* EXTRACTED ENTRIES
________________________

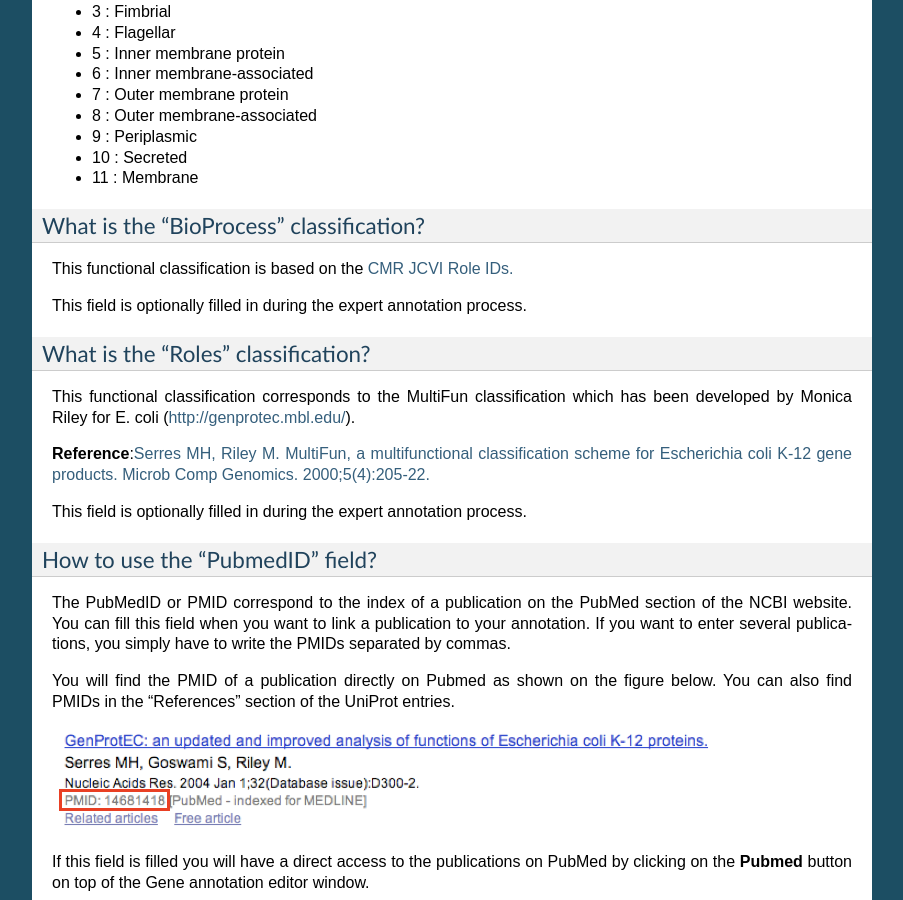
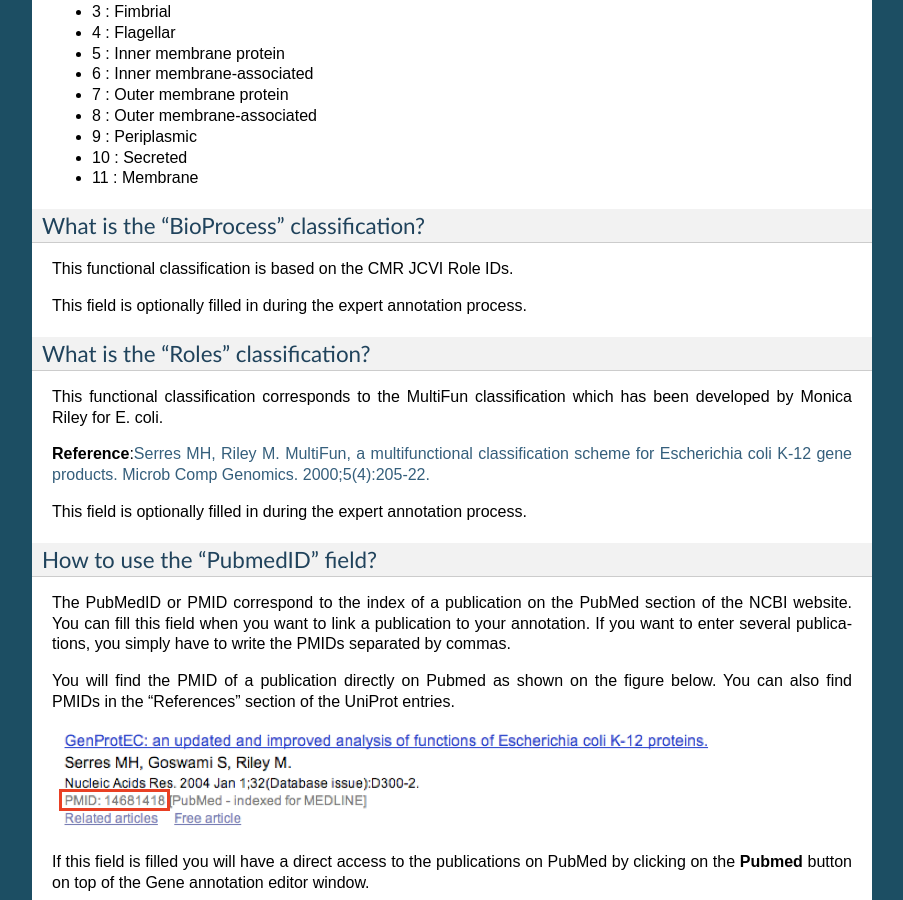
Before and after one commit to labgem/microscope-user-doc, a Sphinx documentation site: the page built from docs/content/mage/info.rst, in a window 1280 px wide and 900 px high, scrolled down 6851 px. Shown: the whole window, without its empty margins (198-1101 px from the left). Built offline with Sphinx 7.4.7, drawn with Linux system fonts in a browser that asks for light colours; formulas are drawn with MathJax 3; some of the changed lines change nothing that is shown.

Commit message:
Update info.rst
<http://www.jcvi.org/cms/research/past-projects/cmr/overview/> et (http://genprotec.mbl.edu/) ne fonctionnent plus.

```diff
--- a/docs/content/mage/info.rst
+++ b/docs/content/mage/info.rst
@@ -232,7 +232,7 @@ What are the different "Localization" categories?
 What is the "BioProcess" classification?
 ----------------------------------------
 
-This functional classification is based on the `CMR JCVI Role IDs. <http://www.jcvi.org/cms/research/past-projects/cmr/overview/>`_
+This functional classification is based on the CMR JCVI Role IDs.
 
 This field is optionally filled in during the expert annotation process.
 
@@ -240,7 +240,7 @@ This field is optionally filled in during the expert annotation process.
 What is the "Roles" classification?
 -----------------------------------
 
-This functional classification corresponds to the MultiFun classification which has been developed by Monica Riley for E. coli (http://genprotec.mbl.edu/).
+This functional classification corresponds to the MultiFun classification which has been developed by Monica Riley for E. coli.
 
 **Reference**:`Serres MH, Riley M. MultiFun, a multifunctional classification scheme for Escherichia coli K-12 gene products. Microb Comp Genomics. 2000;5(4):205-22. <http://www.ncbi.nlm.nih.gov/pubmed/11471834>`_
 
```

________________________

Once the images are dropped, set down the remaining material word for word.

* ANSWER SECTION
Before and after one commit to labgem/microscope-user-doc, a Sphinx documentation site: the page built from docs/content/mage/info.rst, in a window 1280 px wide and 900 px high, scrolled down 6851 px. Shown: the whole window, without its empty margins (198-1101 px from the left). Built offline with Sphinx 7.4.7, drawn with Linux system fonts in a browser that asks for light colours; formulas are drawn with MathJax 3; some of the changed lines change nothing that is shown.

Commit message:
Update info.rst
<http://www.jcvi.org/cms/research/past-projects/cmr/overview/> et (http://genprotec.mbl.edu/) ne fonctionnent plus.

```diff
--- a/docs/content/mage/info.rst
+++ b/docs/content/mage/info.rst
@@ -232,7 +232,7 @@ What are the different "Localization" categories?
 What is the "BioProcess" classification?
 ----------------------------------------
 
-This functional classification is based on the `CMR JCVI Role IDs. <http://www.jcvi.org/cms/research/past-projects/cmr/overview/>`_
+This functional classification is based on the CMR JCVI Role IDs.
 
 This field is optionally filled in during the expert annotation process.
 
@@ -240,7 +240,7 @@ This field is optionally filled in during the expert annotation process.
 What is the "Roles" classification?
 -----------------------------------
 
-This functional classification corresponds to the MultiFun classification which has been developed by Monica Riley for E. coli (http://genprotec.mbl.edu/).
+This functional classification corresponds to the MultiFun classification which has been developed by Monica Riley for E. coli.
 
 **Reference**:`Serres MH, Riley M. MultiFun, a multifunctional classification scheme for Escherichia coli K-12 gene products. Microb Comp Genomics. 2000;5(4):205-22. <http://www.ncbi.nlm.nih.gov/pubmed/11471834>`_
 
```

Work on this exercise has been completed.